Now consider this. In Godhra, 58 people were killed “yesterday” and Modi described the perpetrators as “cannibals” and said they would be punished and made an example of. Nobody can argue with that. But he says nothing about what he will do to the perpetrators of “tit for tat” riots, “ashanti” and “indiscipline”. For the killers of Naroda-Patiya and Gulberg Society — who committed their crime the very day he was speaking — he only issues an appeal for restraint, making no reference to these or other specific incidents. Had Modi also called them cannibals and warned that they would not only be “appropriately punished for the crime they have committed” but that his government “will set an example so that in future no one will dare dream to commit such a heinous act” a very different message would have gone out. The fact that the Godhra train attack was a single incident but what the state was now witnessing was a series of retaliatory attacks made it all the more necessary for his appeal to have threatened the strictest punishment for anyone rioting. The closest Modi got to saying this was that riots “cannot be tolerated by any civilised society.” But any talk of “punishment” was confined to “this crime”, i.e. the Godhra carnage alone. Could that be why the rioters took no heed of his appeal?
In any case, it turns out the omission of any threat of punishment was not accidental. Yes, 170 people were killed in police firing but as the Hindustan Times‘s Ahmedabad reporter, Mahesh Langa, pithily summarised matters recently, the Gujarat government itself says the police killed more Muslims than Hindus. In May 2002, the HT’s reporter, Vinay Menon cited confidential police figures which showed a similar skew. “The statistic substantiates the allegation,” he wrote, “that not only did the local police not do anything to stop the mobs, they actually turned their guns on the helpless Muslim victims.”
As for the large number of people arrested, most of them Hindu rioters (many of whom were affiliated in one way or the other to extremist Hindutva outfits), the Modi government’s failure to credibly prosecute them led to a series of speedy acquittals.
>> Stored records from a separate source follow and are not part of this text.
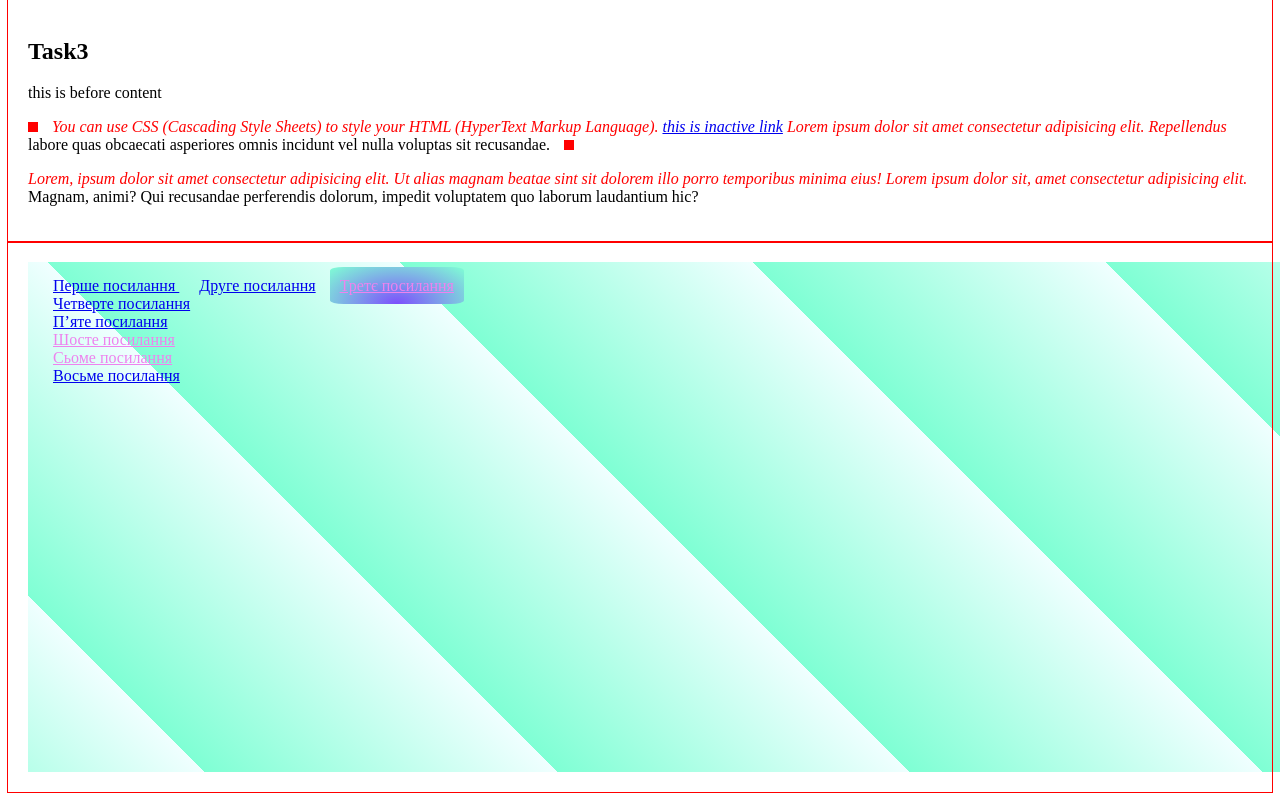
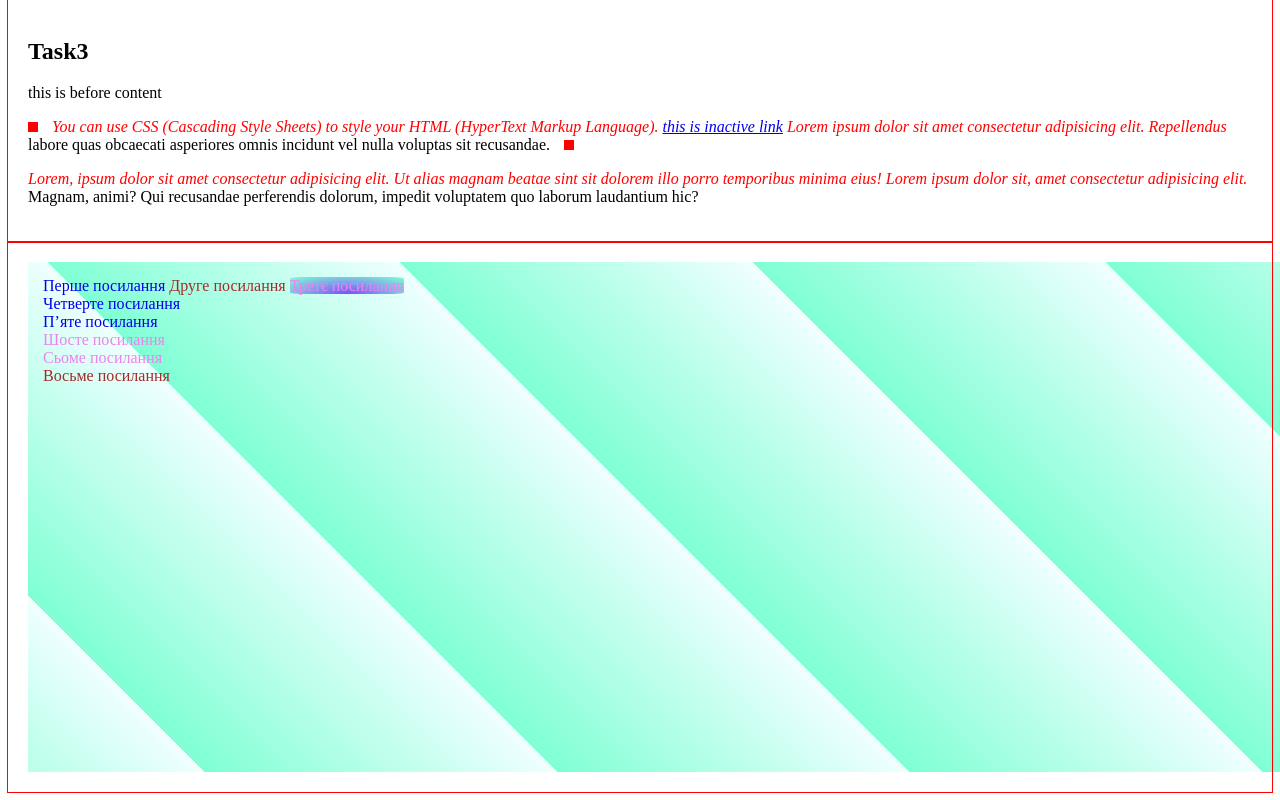
Before and after one commit to AnnaKulib/studying-in-NIX, a plain HTML site: page index.html in a window 1280 px wide. Shown: the part 828-1628 px from the top of the page. Drawn offline with Linux system fonts and the light colour scheme.

Commit message:
Update style.css

```diff
--- a/css/style.css
+++ b/css/style.css
@@ -107,6 +107,14 @@ div.first-link-wrapper > a[href="https://htmlweb.ua/"]
 
 div.first-link-wrapper a {
   font-size: medium;
-  padding: 10px;
+  text-decoration: none;
 }
-/* [attr$=value] */
+
+div a:nth-child(3n)[href$="/css"]:hover {
+  border: solid 2px;
+  border-color: #ff0000 #ff0000 #7d4ffc #7d4ffc;
+  border-radius: 0 5px;
+}
+a ~ a {
+  color: brown;
+}
```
If today, many of the criminals, including Ms Kodnani, have been convicted, this is all thanks to the Supreme Court which wisely concluded Narendra Modi could not be trusted to provide justice and handed charge of major cases to courts outside the state or an external SIT.
Manoj Mitta’s excellent book, The Fiction of Fact-Finding, provides a lot more information about the manner in which the same SIT eventually came to draw the line at Modi’s culpability. It emerges, sadly, that the SIT’s questioning of Modi was as incompetent as the exertions of some of the journalists who have interviewed him recently.